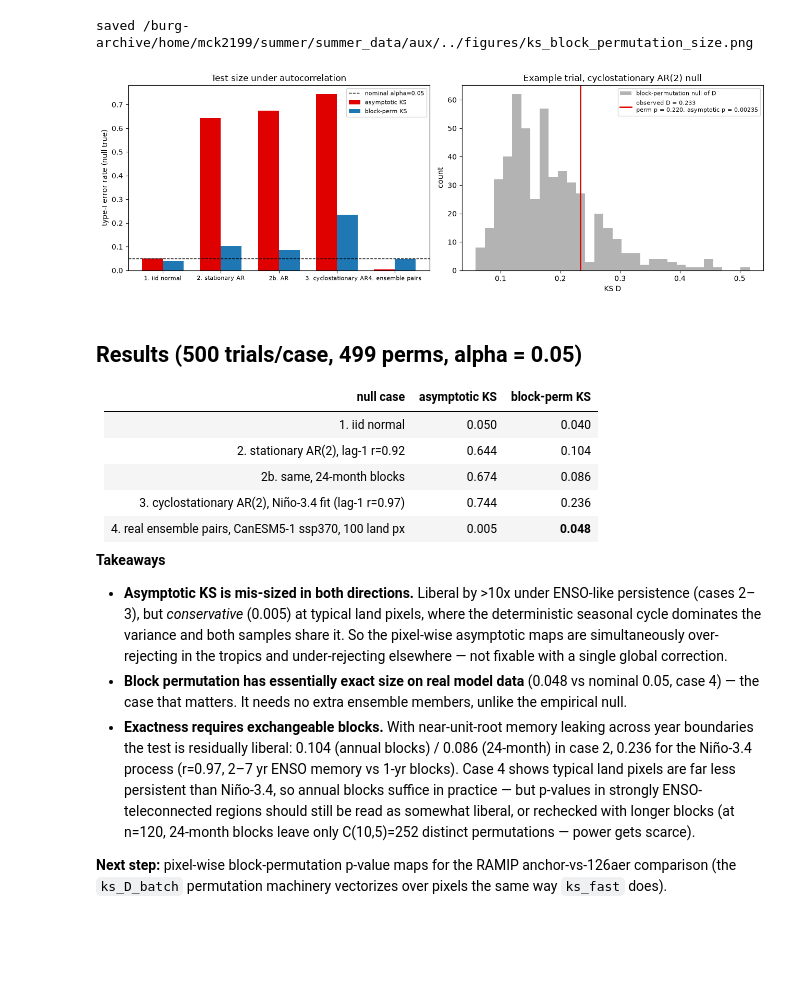
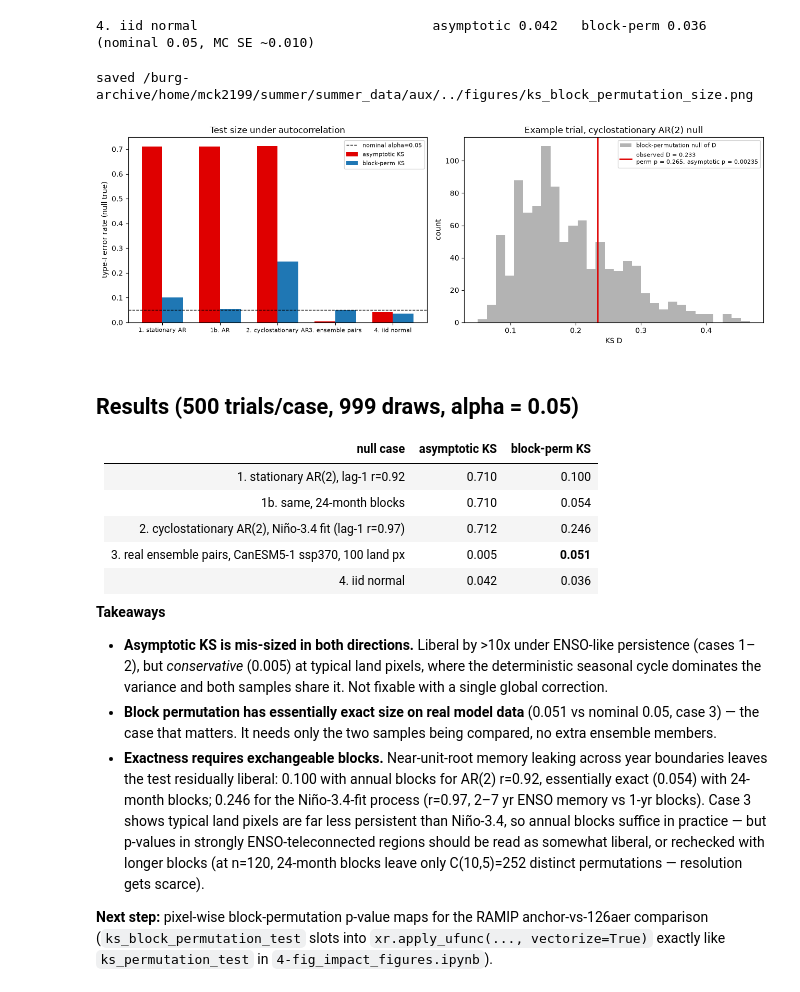
Before and after one commit to milindkudapa/bcd_me, a Jupyter notebook: path_independence/ks_block_permutation.ipynb, the cells around one changed output. Saved outputs shown, nothing was run; the diff lists cells and outputs as text; code cells hidden in the pictures; blank space fills up the shorter version.

```diff
--- a/path_independence/ks_block_permutation.ipynb
+++ b/path_independence/ks_block_permutation.ipynb
@@ -96,15 +185,10 @@ AR(2) with phi = (1.2, −0.3): stationary (roots outside unit circle), lag-1 au
 # %%
-rates = {}
-rates['1. iid normal'] = mc_size(
-    lambda rng: (rng.standard_normal(120), rng.standard_normal(120)),
-    '1. iid normal', rng=np.random.default_rng(1))
-
 PHI = (1.2, -0.3)
 gen_ar2 = lambda rng: (ar2_sim(120, *PHI, rng), ar2_sim(120, *PHI, rng))
-rates['2. stationary AR(2)'] = mc_size(
-    gen_ar2, f'2. stationary AR(2) phi={PHI}', rng=np.random.default_rng(2))
-# lag-1 r=0.92 leaks across annual block boundaries -> annual blocks slightly liberal;
-# doubling block length shows how fast the residual leakage decays
-rates['2b. AR(2), 24-mo blocks'] = mc_size(
-    gen_ar2, '2b. same AR(2), 24-month blocks', rng=np.random.default_rng(2), block=24)
+rates['1. stationary AR(2)'] = mc_size(
+    gen_ar2, f'1. stationary AR(2) phi={PHI}', rng=np.random.default_rng(2))
+# lag-1 r=0.92 leaks across annual block boundaries -> annual blocks residually
+# liberal; doubling the block shows how fast the leakage decays
+rates['1b. AR(2), 24-mo blocks'] = mc_size(
+    gen_ar2, '1b. same AR(2), 24-month blocks', rng=np.random.default_rng(2), block=24)
 # %% [output]
@@ -154,7 +237,7 @@ def gen_cyclo(rng):
     cyc = np.tile(clim12, 10)
     return cyc + a, cyc + b
 
-rates['3. cyclostationary AR(2) (Nino-3.4 fit)'] = mc_size(
-    gen_cyclo, '3. cyclostationary AR(2) (Nino-3.4)', rng=np.random.default_rng(3))
+rates['2. cyclostationary AR(2) (Nino-3.4 fit)'] = mc_size(
+    gen_cyclo, '2. cyclostationary AR(2) (Nino-3.4)', rng=np.random.default_rng(3))
 # %% [output]
 CanESM5-1 Nino-3.4 (2015-2050): AR(2) phi=(1.375, -0.414), innovation sd=0.216 K, lag-1 r=0.972
@@ -182,16 +265,15 @@ land_flat = ((lm == 0).values & (lat > -60).values[:, None]).ravel()
 NPIX = 100
 pix = np.random.default_rng(4).choice(np.flatnonzero(land_flat), NPIX, replace=False)
 
-rng4 = np.random.default_rng(44)
 rej_a = rej_p = ntest = 0
 for r1, r2 in combinations(runs, 2):
     for px in pix:
         x, y = members[r1][px], members[r2][px]
         rej_a += sstats.kstest(x, y, method='asymp').pvalue < ALPHA
-        rej_p += block_perm_p(x, y, rng4) < ALPHA
+        rej_p += ks_block_permutation_test(x, y, ndraws=NDRAWS)[0] < ALPHA
         ntest += 1
-rates['4. ensemble pairs (CanESM5-1 ssp370)'] = (rej_a / ntest, rej_p / ntest)
-print(f'4. ensemble pairs: {len(runs)*(len(runs)-1)//2} pairs x {NPIX} land pixels = {ntest} tests')
+rates['3. ensemble pairs (CanESM5-1 ssp370)'] = (rej_a / ntest, rej_p / ntest)
+print(f'3. ensemble pairs: {len(runs)*(len(runs)-1)//2} pairs x {NPIX} land pixels = {ntest} tests')
 print(f'   asymptotic {rej_a/ntest:.3f}   block-perm {rej_p/ntest:.3f}   (nominal {ALPHA})')
 # %% [output]
 CanESM5-1: 10 ssp370 members loaded, (8192, 120)
@@ -200,52 +286,58 @@ CanESM5-1: 10 ssp370 members loaded, (8192, 120)
+# %%
+rates['4. iid normal'] = mc_size(
+    lambda rng: (rng.standard_normal(120), rng.standard_normal(120)),
+    '4. iid normal', rng=np.random.default_rng(1))
+# %% [output]
+4. iid normal                              asymptotic 0.042   block-perm 0.036   (nominal 0.05, MC SE ~0.010)
 # %%
 # summary figure: size per case + one example permutation null
 fig, (ax1, ax2) = plt.subplots(1, 2, figsize=(13, 4.5))
 
 labels = list(rates)
 xpos = np.arange(len(labels))
 ax1.bar(xpos - 0.18, [rates[l][0] for l in labels], 0.36, label='asymptotic KS', color='#df0000')
 ax1.bar(xpos + 0.18, [rates[l][1] for l in labels], 0.36, label='block-perm KS', color='#1f77b4')
 ax1.axhline(ALPHA, color='k', ls='--', lw=1, label=f'nominal alpha={ALPHA}')
 ax1.set_xticks(xpos)
 ax1.set_xticklabels([l.split('(')[0].strip() for l in labels], fontsize=8)
 ax1.set_ylabel('type-I error rate (null true)')
 ax1.set_title('Test size under autocorrelation')
 ax1.legend(fontsize=8)
 
 rng_ex = np.random.default_rng(7)
 x_ex, y_ex = gen_cyclo(rng_ex)
-p_ex, D_obs, D_perm = block_perm_p(x_ex, y_ex, rng_ex, return_null=True)
+p_ex, D_obs, D_perm = ks_block_permutation_test(x_ex, y_ex, ndraws=NDRAWS)
 p_asym = sstats.kstest(x_ex, y_ex, method='asymp').pvalue
 ax2.hist(D_perm, bins=30, color='0.7', label='block-permutation null of D')
 ax2.axvline(D_obs, color='#df0000', lw=2,
             label=f'observed D = {D_obs:.3f}\nperm p = {p_ex:.3f}, asymptotic p = {p_asym:.3g}')
 ax2.set_xlabel('KS D')
 ax2.set_ylabel('count')
 ax2.set_title('Example trial, cyclostationary AR(2) null')
 ax2.legend(fontsize=8)
 
 fig.tight_layout()
 out_dir = dir_list['aux'] + '../figures/'
 fig.savefig(out_dir + 'ks_block_permutation_size.png', dpi=150, bbox_inches='tight')
 print('saved', out_dir + 'ks_block_permutation_size.png')
 # %% [output]
 saved /burg-archive/home/mck2199/summer/summer_data/aux/../figures/ks_block_permutation_size.png
-[figure, old version]
+[figure, new version]
 # %% [markdown]
-## Results (500 trials/case, 499 perms, alpha = 0.05)
+## Results (500 trials/case, 999 draws, alpha = 0.05)
 
 | null case | asymptotic KS | block-perm KS |
 |---|---|---|
-| 1. iid normal | 0.050 | 0.040 |
-| 2. stationary AR(2), lag-1 r=0.92 | 0.644 | 0.104 |
-| 2b. same, 24-month blocks | 0.674 | 0.086 |
-| 3. cyclostationary AR(2), Niño-3.4 fit (lag-1 r=0.97) | 0.744 | 0.236 |
-| 4. real ensemble pairs, CanESM5-1 ssp370, 100 land px | 0.005 | **0.048** |
+| 1. stationary AR(2), lag-1 r=0.92 | 0.710 | 0.100 |
+| 1b. same, 24-month blocks | 0.710 | 0.054 |
+| 2. cyclostationary AR(2), Niño-3.4 fit (lag-1 r=0.97) | 0.712 | 0.246 |
+| 3. real ensemble pairs, CanESM5-1 ssp370, 100 land px | 0.005 | **0.051** |
+| 4. iid normal | 0.042 | 0.036 |
 
 **Takeaways**
 
-- **Asymptotic KS is mis-sized in both directions.** Liberal by >10x under ENSO-like persistence (cases 2–3), but *conservative* (0.005) at typical land pixels, where the deterministic seasonal cycle dominates the variance and both samples share it. So the pixel-wise asymptotic maps are simultaneously over-rejecting in the tropics and under-rejecting elsewhere — not fixable with a single global correction.
-- **Block permutation has essentially exact size on real model data** (0.048 vs nominal 0.05, case 4) — the case that matters. It needs no extra ensemble members, unlike the empirical null.
-- **Exactness requires exchangeable blocks.** With near-unit-root memory leaking across year boundaries the test is residually liberal: 0.104 (annual blocks) / 0.086 (24-month) in case 2, 0.236 for the Niño-3.4 process (r=0.97, 2–7 yr ENSO memory vs 1-yr blocks). Case 4 shows typical land pixels are far less persistent than Niño-3.4, so annual blocks suffice in practice — but p-values in strongly ENSO-teleconnected regions should still be read as somewhat liberal, or rechecked with longer blocks (at n=120, 24-month blocks leave only C(10,5)=252 distinct permutations — power gets scarce).
+- **Asymptotic KS is mis-sized in both directions.** Liberal by >10x under ENSO-like persistence (cases 1–2), but *conservative* (0.005) at typical land pixels, where the deterministic seasonal cycle dominates the variance and both samples share it. Not fixable with a single global correction.
+- **Block permutation has essentially exact size on real model data** (0.051 vs nominal 0.05, case 3) — the case that matters. It needs only the two samples being compared, no extra ensemble members.
+- **Exactness requires exchangeable blocks.** Near-unit-root memory leaking across year boundaries leaves the test residually liberal: 0.100 with annual blocks for AR(2) r=0.92, essentially exact (0.054) with 24-month blocks; 0.246 for the Niño-3.4-fit process (r=0.97, 2–7 yr ENSO memory vs 1-yr blocks). Case 3 shows typical land pixels are far less persistent than Niño-3.4, so annual blocks suffice in practice — but p-values in strongly ENSO-teleconnected regions should be read as somewhat liberal, or rechecked with longer blocks (at n=120, 24-month blocks leave only C(10,5)=252 distinct permutations — resolution gets scarce).
 
-**Next step:** pixel-wise block-permutation p-value maps for the RAMIP anchor-vs-126aer comparison (the `ks_D_batch` permutation machinery vectorizes over pixels the same way `ks_fast` does).
+**Next step:** pixel-wise block-permutation p-value maps for the RAMIP anchor-vs-126aer comparison (`ks_block_permutation_test` slots into `xr.apply_ufunc(..., vectorize=True)` exactly like `ks_permutation_test` in `4-fig_impact_figures.ipynb`).
```
Also changed, not shown: parts of 12 cells of this notebook, 1 other file.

**Task objective**
Scan the material and collect every line that contains "pairs".

**Final answer**
-rates['4. ensemble pairs (CanESM5-1 ssp370)'] = (rej_a / ntest, rej_p / ntest)
-print(f'4. ensemble pairs: {len(runs)*(len(runs)-1)//2} pairs x {NPIX} land pixels = {ntest} tests')
+rates['3. ensemble pairs (CanESM5-1 ssp370)'] = (rej_a / ntest, rej_p / ntest)
+print(f'3. ensemble pairs: {len(runs)*(len(runs)-1)//2} pairs x {NPIX} land pixels = {ntest} tests')
-| 4. real ensemble pairs, CanESM5-1 ssp370, 100 land px | 0.005 | **0.048** |
+| 3. real ensemble pairs, CanESM5-1 ssp370, 100 land px | 0.005 | **0.051** |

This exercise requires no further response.